What to produce: In the entries that follow, how many lines hold "features"? Nothing but the number is expected.

Records from a data source:
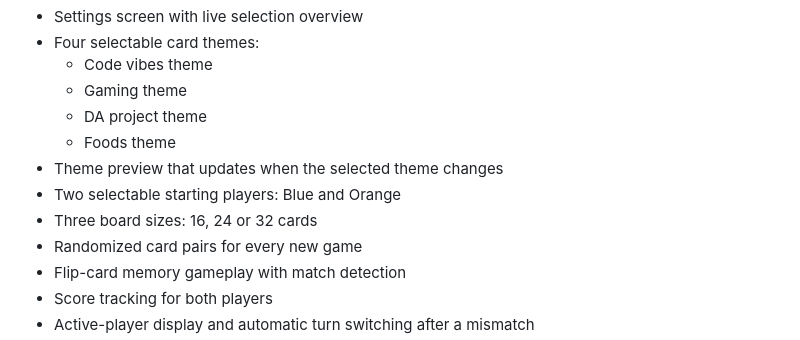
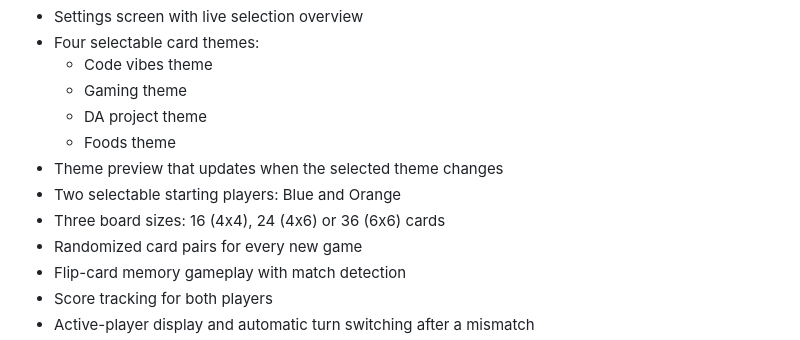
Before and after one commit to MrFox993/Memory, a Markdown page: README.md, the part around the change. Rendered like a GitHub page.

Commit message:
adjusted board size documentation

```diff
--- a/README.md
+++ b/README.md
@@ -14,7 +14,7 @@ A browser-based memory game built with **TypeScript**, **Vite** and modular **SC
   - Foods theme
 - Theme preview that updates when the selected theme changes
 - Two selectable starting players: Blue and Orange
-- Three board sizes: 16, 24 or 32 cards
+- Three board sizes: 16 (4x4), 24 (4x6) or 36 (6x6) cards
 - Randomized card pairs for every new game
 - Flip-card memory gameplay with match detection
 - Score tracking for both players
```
...
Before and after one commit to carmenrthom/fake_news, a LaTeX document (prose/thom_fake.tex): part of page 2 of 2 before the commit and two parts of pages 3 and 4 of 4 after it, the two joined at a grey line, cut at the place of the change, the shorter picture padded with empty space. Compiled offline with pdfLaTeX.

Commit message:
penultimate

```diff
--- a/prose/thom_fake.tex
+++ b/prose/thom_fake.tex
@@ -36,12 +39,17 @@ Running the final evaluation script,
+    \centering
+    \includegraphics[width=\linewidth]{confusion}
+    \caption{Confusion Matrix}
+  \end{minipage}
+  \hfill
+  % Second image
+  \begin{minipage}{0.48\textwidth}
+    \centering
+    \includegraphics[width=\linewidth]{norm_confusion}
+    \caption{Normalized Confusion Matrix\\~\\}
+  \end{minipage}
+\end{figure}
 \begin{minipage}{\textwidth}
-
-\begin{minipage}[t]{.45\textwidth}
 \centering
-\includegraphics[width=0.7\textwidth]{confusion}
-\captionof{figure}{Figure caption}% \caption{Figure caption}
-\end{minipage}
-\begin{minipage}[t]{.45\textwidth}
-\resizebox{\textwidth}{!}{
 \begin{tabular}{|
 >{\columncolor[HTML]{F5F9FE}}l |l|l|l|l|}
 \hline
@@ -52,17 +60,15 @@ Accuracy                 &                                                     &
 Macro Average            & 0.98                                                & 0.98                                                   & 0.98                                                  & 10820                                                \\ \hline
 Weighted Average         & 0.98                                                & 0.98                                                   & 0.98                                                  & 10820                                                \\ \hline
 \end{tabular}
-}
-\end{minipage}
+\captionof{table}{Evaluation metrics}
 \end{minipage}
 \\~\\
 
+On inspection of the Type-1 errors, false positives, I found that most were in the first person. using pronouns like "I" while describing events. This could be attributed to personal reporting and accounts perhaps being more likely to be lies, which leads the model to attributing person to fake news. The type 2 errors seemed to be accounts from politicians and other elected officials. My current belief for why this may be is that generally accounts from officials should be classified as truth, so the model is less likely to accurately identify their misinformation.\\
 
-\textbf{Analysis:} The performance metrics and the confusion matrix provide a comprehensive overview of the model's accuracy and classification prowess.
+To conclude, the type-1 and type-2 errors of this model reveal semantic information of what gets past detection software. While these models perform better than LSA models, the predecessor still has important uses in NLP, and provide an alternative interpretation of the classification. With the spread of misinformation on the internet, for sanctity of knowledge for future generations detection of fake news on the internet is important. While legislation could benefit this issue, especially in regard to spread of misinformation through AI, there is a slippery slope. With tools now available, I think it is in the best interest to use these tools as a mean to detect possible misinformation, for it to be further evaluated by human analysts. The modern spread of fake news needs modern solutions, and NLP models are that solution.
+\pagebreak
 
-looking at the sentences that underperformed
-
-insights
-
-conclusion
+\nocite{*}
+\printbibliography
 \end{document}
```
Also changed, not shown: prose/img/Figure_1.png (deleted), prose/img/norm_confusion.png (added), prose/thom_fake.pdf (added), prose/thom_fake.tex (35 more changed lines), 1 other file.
==
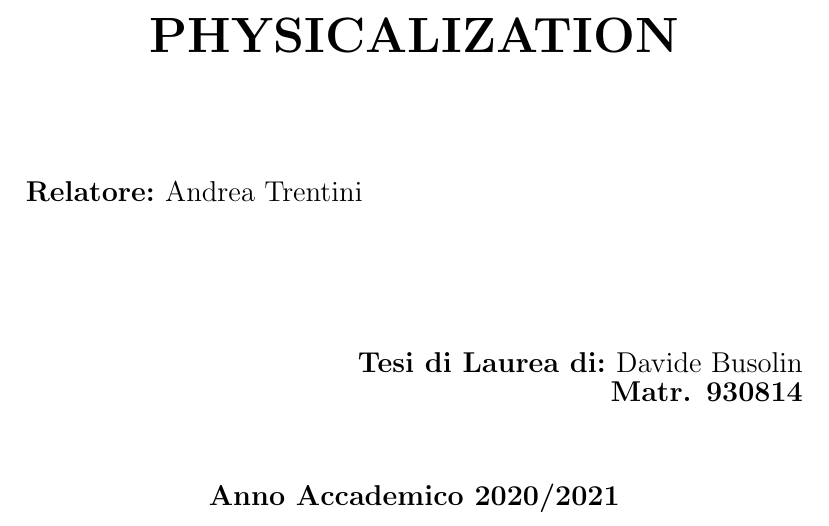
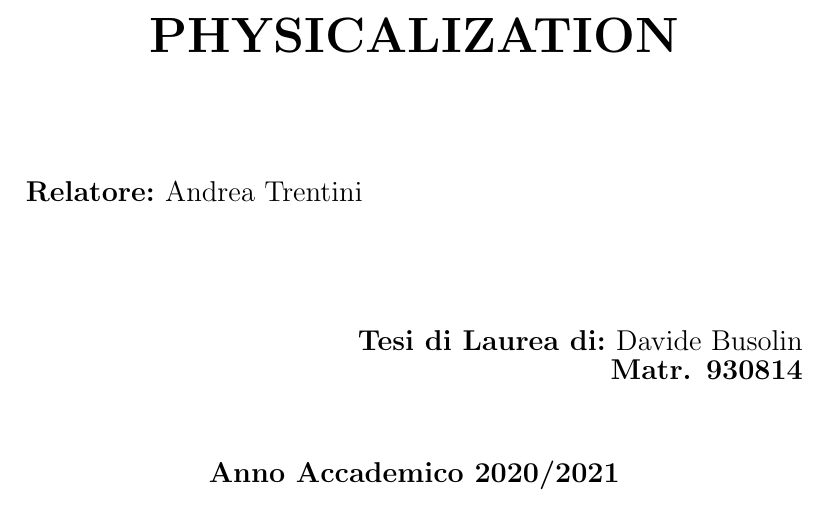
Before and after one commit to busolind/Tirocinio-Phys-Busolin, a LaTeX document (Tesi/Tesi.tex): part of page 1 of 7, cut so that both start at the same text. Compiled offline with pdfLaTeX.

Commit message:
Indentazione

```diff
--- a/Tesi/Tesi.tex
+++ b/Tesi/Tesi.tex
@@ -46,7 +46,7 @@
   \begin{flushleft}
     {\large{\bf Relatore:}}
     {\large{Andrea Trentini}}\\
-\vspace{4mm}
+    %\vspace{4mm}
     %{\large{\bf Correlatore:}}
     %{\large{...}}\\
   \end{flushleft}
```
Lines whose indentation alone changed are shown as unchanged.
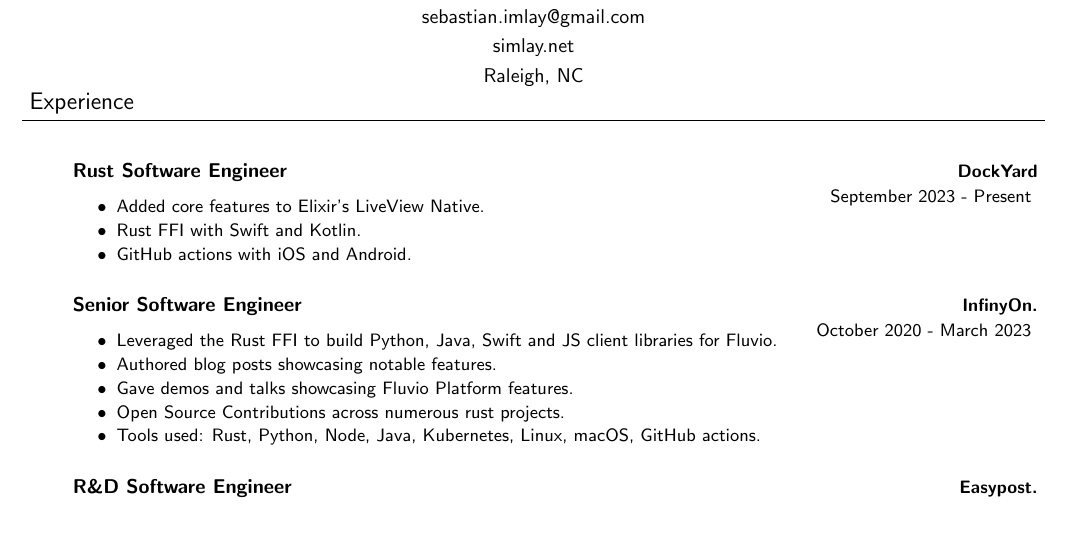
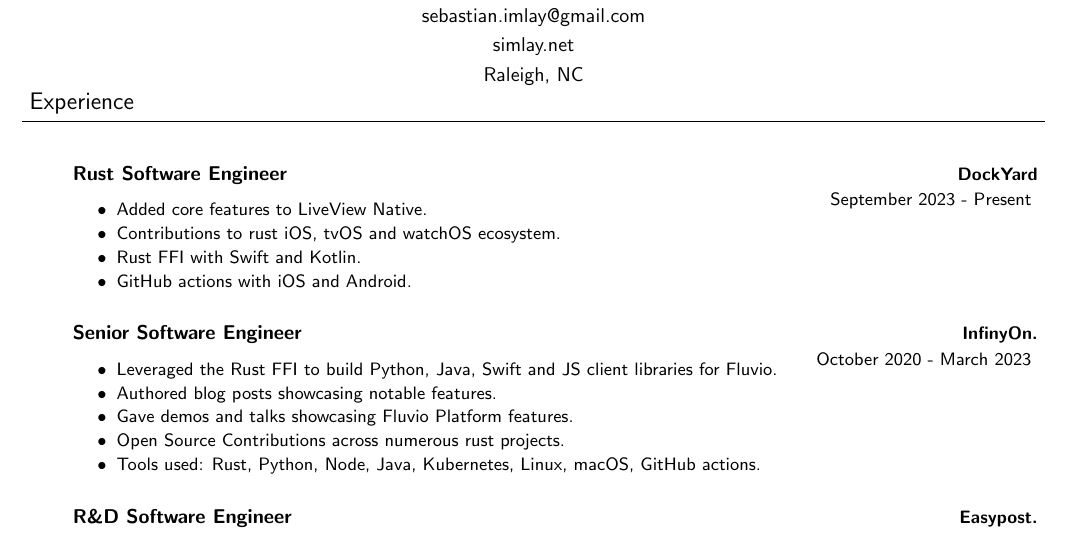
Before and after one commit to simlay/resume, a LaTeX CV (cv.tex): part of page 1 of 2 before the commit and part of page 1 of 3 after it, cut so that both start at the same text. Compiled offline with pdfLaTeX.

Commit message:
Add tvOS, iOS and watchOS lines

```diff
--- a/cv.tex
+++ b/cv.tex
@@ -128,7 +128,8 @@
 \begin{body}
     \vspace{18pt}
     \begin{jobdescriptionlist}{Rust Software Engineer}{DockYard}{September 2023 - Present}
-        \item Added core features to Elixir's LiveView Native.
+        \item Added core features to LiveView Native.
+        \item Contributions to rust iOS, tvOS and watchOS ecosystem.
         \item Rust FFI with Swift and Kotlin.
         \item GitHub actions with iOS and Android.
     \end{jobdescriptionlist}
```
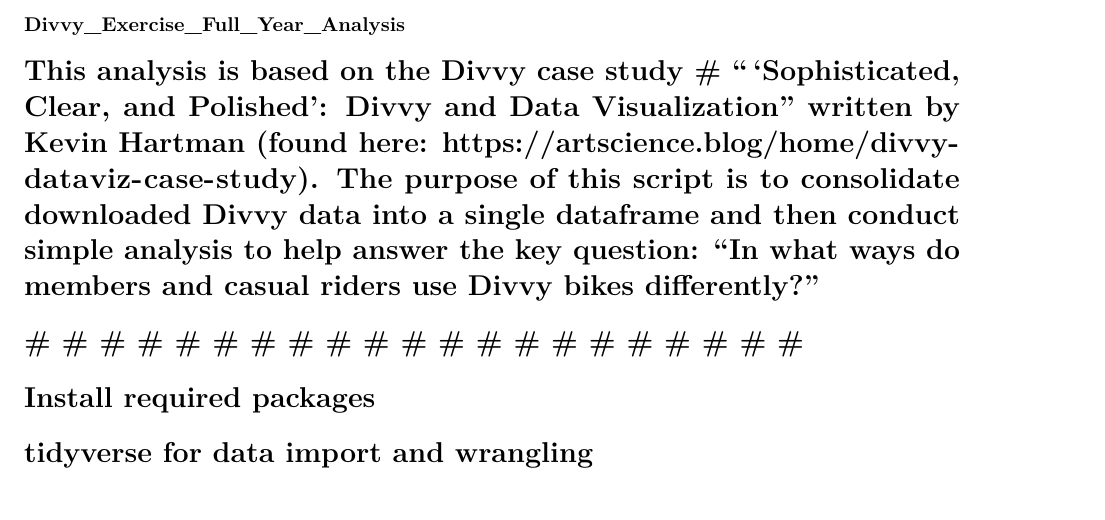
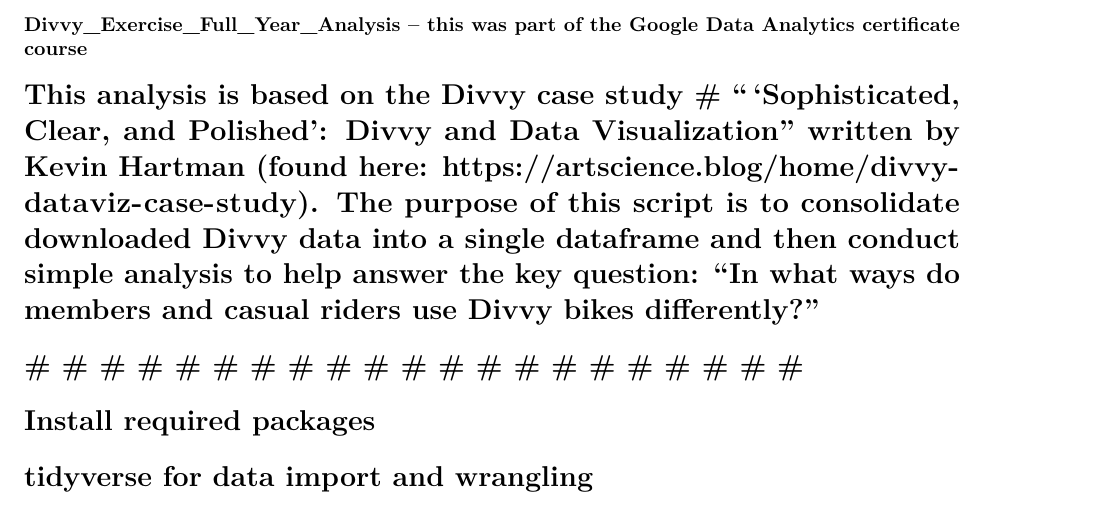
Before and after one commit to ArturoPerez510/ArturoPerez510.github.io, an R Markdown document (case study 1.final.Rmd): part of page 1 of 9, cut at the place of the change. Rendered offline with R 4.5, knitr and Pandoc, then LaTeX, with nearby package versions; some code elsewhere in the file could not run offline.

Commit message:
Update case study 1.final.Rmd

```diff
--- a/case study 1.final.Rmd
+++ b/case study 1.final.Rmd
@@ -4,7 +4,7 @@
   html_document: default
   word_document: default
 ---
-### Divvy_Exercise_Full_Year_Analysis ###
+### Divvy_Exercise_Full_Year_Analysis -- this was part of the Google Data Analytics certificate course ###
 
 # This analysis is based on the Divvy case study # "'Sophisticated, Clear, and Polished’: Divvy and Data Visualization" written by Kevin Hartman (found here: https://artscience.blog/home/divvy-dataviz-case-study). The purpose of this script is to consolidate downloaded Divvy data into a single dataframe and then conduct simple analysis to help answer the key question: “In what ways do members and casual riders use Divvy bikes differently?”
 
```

Answer to this exercise: 2